I just jot down my ideas on the Hackpad provided. When the talk was over, I saw Will was distributing these cardboards with the ideas listed on the Hackpad. I did not expect that my idea was in one of these white cardboards handed out for participants who wish to pitch, because my idea came in pretty late and I did not even prepare to come to the hackathon and pitch! But then I saw the big words “Stolen Bikes”, and I approached Will to claim the cardboard. Again with the “why not” attitude, thinking I am just throwing ideas out there, I am perfectly fine if the idea did not get executed, and so I went to pitch.
Visualizing Stolen Bicycles with Maps

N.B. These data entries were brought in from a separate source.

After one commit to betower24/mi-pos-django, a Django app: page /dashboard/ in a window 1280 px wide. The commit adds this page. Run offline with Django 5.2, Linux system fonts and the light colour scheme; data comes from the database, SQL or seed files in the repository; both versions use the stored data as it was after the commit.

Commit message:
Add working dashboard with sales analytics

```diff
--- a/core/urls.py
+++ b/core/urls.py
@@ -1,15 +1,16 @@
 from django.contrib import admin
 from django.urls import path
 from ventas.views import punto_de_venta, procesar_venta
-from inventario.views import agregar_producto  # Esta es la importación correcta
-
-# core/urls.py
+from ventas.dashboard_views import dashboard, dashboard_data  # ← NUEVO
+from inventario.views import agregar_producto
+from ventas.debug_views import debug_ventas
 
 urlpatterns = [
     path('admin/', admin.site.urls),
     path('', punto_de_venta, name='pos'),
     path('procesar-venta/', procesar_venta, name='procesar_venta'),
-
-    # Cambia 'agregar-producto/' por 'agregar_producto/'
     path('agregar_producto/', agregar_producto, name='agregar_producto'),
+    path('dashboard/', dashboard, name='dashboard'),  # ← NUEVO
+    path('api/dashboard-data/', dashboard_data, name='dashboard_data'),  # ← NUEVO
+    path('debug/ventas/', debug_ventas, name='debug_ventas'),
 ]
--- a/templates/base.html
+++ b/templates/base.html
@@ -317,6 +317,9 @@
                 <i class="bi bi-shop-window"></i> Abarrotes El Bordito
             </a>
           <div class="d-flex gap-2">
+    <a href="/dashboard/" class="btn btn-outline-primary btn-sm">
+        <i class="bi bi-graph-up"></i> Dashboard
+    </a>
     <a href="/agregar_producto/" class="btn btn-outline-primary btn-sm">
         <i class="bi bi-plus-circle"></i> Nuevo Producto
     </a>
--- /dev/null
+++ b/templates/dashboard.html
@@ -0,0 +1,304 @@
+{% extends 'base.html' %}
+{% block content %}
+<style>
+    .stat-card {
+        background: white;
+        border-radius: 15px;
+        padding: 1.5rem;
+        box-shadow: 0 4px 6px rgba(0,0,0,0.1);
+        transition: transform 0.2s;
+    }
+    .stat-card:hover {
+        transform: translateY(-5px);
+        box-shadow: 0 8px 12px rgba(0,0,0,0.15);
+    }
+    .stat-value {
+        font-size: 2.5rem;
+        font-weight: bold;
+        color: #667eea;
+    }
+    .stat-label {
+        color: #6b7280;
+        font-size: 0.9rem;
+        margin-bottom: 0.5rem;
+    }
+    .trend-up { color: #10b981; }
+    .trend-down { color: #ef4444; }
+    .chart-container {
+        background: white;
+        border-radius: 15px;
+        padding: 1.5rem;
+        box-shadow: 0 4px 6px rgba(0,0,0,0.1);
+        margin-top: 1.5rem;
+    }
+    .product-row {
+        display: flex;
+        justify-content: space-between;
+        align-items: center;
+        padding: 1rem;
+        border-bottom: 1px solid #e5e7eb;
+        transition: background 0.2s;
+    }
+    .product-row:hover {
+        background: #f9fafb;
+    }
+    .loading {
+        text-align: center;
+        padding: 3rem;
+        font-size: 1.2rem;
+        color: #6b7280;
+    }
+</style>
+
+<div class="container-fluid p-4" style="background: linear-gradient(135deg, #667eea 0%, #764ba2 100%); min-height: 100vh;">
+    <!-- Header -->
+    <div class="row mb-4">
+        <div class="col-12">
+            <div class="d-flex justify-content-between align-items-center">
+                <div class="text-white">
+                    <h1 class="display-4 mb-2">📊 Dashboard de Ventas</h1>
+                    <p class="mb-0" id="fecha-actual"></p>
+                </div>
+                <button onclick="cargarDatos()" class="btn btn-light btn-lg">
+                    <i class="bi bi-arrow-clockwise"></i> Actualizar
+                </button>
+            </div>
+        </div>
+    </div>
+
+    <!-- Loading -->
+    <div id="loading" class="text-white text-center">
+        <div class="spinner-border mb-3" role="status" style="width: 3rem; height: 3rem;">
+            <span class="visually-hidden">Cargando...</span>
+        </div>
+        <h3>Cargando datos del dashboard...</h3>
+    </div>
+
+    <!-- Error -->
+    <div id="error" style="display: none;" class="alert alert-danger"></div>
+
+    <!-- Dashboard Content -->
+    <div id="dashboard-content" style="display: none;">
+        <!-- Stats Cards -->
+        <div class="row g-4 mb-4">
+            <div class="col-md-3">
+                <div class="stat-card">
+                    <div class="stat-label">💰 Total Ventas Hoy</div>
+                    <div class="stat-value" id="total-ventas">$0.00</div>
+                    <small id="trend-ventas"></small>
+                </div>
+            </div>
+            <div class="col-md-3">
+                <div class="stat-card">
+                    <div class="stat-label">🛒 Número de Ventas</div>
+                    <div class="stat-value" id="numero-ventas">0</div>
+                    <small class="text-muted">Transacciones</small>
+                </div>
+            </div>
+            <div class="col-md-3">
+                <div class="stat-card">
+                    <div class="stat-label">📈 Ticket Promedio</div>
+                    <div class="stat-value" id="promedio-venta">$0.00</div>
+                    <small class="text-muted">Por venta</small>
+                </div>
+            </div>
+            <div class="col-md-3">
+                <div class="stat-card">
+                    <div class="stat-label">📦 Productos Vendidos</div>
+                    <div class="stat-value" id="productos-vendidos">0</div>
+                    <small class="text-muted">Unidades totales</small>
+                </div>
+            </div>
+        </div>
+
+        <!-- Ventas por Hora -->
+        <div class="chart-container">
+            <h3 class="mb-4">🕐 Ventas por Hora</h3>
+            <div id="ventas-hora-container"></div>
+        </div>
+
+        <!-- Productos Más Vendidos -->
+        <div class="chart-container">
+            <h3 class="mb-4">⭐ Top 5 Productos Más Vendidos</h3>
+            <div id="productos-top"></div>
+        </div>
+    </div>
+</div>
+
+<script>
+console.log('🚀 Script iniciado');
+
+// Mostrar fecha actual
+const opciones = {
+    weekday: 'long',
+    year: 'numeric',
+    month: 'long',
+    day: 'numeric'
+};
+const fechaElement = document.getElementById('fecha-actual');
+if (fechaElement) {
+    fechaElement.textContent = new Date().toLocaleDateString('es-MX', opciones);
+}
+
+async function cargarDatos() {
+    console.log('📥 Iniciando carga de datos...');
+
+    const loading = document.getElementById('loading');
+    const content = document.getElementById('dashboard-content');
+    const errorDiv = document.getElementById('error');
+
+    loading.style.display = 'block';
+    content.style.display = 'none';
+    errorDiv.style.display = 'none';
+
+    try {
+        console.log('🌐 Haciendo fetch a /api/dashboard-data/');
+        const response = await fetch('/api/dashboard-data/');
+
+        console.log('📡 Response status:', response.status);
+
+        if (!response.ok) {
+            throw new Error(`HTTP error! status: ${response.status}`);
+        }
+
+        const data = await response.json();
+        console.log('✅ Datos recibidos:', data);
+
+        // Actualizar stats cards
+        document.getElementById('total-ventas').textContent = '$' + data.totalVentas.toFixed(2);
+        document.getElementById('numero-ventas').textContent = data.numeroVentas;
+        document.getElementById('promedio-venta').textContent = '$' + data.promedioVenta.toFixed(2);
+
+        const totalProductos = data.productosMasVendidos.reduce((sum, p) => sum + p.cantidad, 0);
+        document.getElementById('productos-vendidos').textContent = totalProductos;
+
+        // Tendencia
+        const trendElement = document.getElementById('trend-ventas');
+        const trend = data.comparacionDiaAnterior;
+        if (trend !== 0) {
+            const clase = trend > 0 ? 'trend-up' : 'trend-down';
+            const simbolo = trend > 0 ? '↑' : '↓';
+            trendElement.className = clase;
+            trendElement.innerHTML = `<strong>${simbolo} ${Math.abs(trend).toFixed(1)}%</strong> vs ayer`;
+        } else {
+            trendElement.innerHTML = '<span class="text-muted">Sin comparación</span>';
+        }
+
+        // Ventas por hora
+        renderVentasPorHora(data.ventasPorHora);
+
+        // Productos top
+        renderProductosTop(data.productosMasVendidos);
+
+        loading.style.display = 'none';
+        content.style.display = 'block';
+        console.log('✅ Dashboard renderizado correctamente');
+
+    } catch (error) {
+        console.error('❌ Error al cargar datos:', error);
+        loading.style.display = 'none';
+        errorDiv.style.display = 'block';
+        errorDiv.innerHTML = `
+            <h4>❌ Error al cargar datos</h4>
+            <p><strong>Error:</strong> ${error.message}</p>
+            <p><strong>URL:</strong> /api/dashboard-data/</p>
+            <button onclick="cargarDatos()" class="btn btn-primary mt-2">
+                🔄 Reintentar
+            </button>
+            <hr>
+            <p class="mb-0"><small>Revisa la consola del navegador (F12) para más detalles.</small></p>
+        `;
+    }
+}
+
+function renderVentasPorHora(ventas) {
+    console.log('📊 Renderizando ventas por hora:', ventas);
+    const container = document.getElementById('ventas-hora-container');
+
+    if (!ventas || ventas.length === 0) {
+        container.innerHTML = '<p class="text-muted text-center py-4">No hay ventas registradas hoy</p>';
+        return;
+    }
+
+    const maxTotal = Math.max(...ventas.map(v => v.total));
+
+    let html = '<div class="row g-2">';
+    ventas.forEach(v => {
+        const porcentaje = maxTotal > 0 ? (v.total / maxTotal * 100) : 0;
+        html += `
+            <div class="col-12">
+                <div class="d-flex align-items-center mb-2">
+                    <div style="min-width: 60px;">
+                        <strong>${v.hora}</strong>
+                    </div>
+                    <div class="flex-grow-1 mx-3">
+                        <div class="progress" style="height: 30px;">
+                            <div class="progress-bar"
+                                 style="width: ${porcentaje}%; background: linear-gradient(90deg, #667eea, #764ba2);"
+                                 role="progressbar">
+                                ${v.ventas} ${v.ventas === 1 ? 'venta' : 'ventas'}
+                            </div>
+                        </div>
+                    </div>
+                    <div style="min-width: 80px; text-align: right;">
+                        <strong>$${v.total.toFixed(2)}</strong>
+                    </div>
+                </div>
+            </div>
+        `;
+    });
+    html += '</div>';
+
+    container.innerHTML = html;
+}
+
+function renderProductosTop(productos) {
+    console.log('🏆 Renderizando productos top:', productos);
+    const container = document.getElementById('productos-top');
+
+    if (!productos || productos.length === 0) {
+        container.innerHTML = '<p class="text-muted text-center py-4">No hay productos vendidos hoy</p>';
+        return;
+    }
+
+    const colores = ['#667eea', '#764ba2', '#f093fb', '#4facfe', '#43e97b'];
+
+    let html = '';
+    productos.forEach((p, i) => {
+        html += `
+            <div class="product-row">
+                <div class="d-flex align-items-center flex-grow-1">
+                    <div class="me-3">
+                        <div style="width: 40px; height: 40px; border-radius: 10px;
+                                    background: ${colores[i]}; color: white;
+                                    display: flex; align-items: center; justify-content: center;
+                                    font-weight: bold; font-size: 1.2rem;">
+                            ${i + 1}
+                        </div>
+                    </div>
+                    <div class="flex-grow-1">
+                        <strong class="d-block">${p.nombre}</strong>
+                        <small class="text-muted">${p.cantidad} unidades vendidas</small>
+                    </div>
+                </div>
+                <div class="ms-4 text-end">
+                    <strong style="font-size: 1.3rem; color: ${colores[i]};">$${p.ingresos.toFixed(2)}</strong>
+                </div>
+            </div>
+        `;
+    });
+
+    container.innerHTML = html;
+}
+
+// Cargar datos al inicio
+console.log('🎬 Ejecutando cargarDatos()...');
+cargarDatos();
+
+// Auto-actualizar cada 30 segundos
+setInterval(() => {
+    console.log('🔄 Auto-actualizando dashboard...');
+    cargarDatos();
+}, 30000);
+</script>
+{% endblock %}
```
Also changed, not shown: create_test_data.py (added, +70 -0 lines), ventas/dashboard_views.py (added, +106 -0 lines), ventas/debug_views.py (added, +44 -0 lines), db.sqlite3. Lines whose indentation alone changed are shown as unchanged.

Surprisingly, the idea gained traction. Charles, who is a Stack developer approached me first, and then Andre, who is a web developer and programmer, and then Marina and Ali. I pitched at several different hackathons before, including Startup Weekend Seattle that happened last year, about my bike sharing project and at AngelHack, about a mobile app that can generate .otf or .ttf fonts from your handwriting. But both of them failed to get people’s attention, and I did not manage to form a team. I even asked to join Will’s team who was working on the waiting time visualization caused by Metro Bus cut, because I thought I could not form a team. But this time I did, and I am glad I did it. Well, maybe people were sympathy about my stolen bikes story ;)
We started to brainstorm and tried to narrow down the scope that we should work on. We were looking at sources from data.seattle.gov, StolenBicycleRegistry and Craigslist, and we were considering whether we should pull all the data from all these sources, and visualize it with maps. We could not really pull data from Craigslist because it has to be parsed data and the current state is not so, unless we manually input the information. We were also thinking about our target audiences — whether it would be useful for bike owners, local bike shop owners, or even just common citizens. Charles proposed to start with the Lean Canvas. I was in charge of facilitating the whole discussion, everyone sort of contributed their thoughts — and it took off.
With that said, the possibilities of this project are endless, since everything can be lost — your bicycles, your car or your dog. We were thinking of if given the chance we can parse information from Craigslist’s posts, the infobox can include the images of the stolen bicycles, or users can submit one. Besides, we can also implement Twilio to send notification texts to locals if say, more than 100 bicycles are stolen for the past week and it can raise awareness and reminds citizens to be more conscious in that way.
Footnote: I have been struggling to post this here at Medium because it’s more like my journal and this post has much more photos than the average Medium posts supposed to be. But I was frustrated with Tumblr’s 500px low resolution text post photos and the limitation of having only 10 images on image post. The idea is just to share my experiences with others. Feel free to send me a tweet on Twitter if you have any feedback for me ☺
Feel free to fork: https://github.com/lcdvirgo/stolenbikesSEA